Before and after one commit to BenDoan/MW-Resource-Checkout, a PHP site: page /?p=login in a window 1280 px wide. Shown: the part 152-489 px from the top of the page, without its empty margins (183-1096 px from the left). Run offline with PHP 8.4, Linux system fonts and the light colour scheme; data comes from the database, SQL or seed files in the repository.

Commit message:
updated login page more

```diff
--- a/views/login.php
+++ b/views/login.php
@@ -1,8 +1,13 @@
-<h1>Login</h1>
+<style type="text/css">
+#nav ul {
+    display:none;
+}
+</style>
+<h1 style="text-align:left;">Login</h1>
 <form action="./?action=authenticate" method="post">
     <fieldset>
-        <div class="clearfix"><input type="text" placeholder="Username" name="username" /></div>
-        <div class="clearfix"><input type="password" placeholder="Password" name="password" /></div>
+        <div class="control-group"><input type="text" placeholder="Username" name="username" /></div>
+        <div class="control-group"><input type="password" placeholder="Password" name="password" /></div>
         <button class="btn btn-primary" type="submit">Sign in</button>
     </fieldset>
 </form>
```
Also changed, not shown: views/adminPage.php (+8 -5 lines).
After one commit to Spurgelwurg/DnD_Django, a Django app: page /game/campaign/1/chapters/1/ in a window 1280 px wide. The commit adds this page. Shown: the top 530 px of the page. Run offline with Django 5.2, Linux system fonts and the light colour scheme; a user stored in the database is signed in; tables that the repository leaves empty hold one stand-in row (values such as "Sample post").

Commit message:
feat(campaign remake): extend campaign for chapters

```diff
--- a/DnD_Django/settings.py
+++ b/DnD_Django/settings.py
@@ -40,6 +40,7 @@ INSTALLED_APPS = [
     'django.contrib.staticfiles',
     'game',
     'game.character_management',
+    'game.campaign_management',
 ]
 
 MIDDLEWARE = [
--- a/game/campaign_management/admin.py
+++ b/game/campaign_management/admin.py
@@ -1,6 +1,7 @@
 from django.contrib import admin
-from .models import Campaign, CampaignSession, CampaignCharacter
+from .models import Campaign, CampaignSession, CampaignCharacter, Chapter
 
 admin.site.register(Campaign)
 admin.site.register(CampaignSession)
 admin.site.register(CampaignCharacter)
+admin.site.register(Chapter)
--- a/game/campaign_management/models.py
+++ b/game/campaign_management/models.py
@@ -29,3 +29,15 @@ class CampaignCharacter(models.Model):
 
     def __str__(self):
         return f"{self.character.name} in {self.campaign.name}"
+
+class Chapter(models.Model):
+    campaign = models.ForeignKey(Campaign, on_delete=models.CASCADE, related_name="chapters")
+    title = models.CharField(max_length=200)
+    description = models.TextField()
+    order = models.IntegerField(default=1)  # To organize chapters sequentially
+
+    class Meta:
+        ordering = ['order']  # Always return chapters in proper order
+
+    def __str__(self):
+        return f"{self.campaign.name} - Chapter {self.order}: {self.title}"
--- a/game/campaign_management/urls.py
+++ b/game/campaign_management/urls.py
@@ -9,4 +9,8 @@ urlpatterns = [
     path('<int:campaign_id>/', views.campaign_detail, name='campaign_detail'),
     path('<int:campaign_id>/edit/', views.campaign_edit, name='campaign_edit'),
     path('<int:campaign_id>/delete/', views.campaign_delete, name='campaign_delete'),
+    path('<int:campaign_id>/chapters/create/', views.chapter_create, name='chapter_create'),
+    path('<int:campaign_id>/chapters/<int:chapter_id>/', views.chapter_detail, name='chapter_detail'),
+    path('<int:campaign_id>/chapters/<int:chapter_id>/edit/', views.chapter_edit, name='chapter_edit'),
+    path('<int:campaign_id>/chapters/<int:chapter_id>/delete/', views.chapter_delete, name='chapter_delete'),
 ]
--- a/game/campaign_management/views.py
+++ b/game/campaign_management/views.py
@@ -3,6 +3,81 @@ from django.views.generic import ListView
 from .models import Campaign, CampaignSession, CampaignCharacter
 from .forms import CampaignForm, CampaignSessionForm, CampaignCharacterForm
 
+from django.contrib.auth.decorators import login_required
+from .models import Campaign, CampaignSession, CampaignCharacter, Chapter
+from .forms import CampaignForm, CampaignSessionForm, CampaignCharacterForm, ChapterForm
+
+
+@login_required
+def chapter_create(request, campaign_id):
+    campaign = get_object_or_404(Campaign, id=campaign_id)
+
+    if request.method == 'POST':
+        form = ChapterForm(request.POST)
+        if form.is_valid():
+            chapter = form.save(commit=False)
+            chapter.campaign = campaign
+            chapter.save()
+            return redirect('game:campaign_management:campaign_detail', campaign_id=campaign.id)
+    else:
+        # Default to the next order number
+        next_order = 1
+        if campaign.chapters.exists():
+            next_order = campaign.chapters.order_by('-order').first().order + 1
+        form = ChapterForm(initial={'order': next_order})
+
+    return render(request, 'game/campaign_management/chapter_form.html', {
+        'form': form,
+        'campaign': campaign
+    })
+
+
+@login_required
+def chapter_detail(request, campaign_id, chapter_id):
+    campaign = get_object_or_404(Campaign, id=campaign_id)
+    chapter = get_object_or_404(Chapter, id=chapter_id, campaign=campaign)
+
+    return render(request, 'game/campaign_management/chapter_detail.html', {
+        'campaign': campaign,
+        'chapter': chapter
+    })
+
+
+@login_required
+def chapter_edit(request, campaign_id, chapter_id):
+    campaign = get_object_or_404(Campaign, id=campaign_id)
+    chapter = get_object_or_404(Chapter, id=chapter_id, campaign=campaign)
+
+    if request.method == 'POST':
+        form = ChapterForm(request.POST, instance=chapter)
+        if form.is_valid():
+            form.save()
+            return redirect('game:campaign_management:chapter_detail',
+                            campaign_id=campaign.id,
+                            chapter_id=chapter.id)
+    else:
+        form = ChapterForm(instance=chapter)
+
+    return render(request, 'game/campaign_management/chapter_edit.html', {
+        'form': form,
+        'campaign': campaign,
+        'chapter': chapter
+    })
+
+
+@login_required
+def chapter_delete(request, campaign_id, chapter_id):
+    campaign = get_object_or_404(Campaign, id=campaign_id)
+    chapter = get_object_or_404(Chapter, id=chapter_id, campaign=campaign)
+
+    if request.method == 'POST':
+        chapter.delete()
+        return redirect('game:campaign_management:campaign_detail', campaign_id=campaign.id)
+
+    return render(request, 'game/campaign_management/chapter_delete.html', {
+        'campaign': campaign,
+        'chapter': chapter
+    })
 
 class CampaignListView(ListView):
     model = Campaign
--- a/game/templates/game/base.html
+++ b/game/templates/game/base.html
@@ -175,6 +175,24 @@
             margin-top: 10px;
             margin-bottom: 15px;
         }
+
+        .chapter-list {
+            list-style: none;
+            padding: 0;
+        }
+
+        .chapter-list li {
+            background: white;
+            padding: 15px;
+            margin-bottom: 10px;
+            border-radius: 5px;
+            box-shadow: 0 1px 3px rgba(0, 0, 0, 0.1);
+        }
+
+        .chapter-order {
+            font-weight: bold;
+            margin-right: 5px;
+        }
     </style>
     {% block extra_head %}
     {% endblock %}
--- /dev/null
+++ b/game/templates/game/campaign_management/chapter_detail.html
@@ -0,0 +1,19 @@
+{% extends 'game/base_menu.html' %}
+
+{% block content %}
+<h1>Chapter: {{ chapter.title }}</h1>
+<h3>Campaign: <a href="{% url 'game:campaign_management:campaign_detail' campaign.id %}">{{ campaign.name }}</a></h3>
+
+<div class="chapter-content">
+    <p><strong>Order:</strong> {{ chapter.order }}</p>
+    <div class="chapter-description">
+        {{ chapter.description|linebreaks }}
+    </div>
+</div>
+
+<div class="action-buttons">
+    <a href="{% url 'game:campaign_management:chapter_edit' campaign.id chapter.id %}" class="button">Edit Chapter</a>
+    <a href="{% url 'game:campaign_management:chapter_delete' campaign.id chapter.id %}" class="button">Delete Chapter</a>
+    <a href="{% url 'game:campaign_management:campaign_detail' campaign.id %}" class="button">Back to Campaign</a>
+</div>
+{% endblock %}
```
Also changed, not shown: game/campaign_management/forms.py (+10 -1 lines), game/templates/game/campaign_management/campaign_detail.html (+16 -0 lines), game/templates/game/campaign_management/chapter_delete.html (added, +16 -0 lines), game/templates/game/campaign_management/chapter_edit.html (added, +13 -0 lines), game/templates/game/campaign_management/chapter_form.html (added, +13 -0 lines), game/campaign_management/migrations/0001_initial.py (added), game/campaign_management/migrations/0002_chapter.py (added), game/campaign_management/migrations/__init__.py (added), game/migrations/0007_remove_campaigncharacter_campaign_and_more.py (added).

# # # # # # #

WORK REQUIRED = Across the material above, how many lines have the word "input" in them? Answer with a bare number.

REPLY TO THE EXERCISE = 4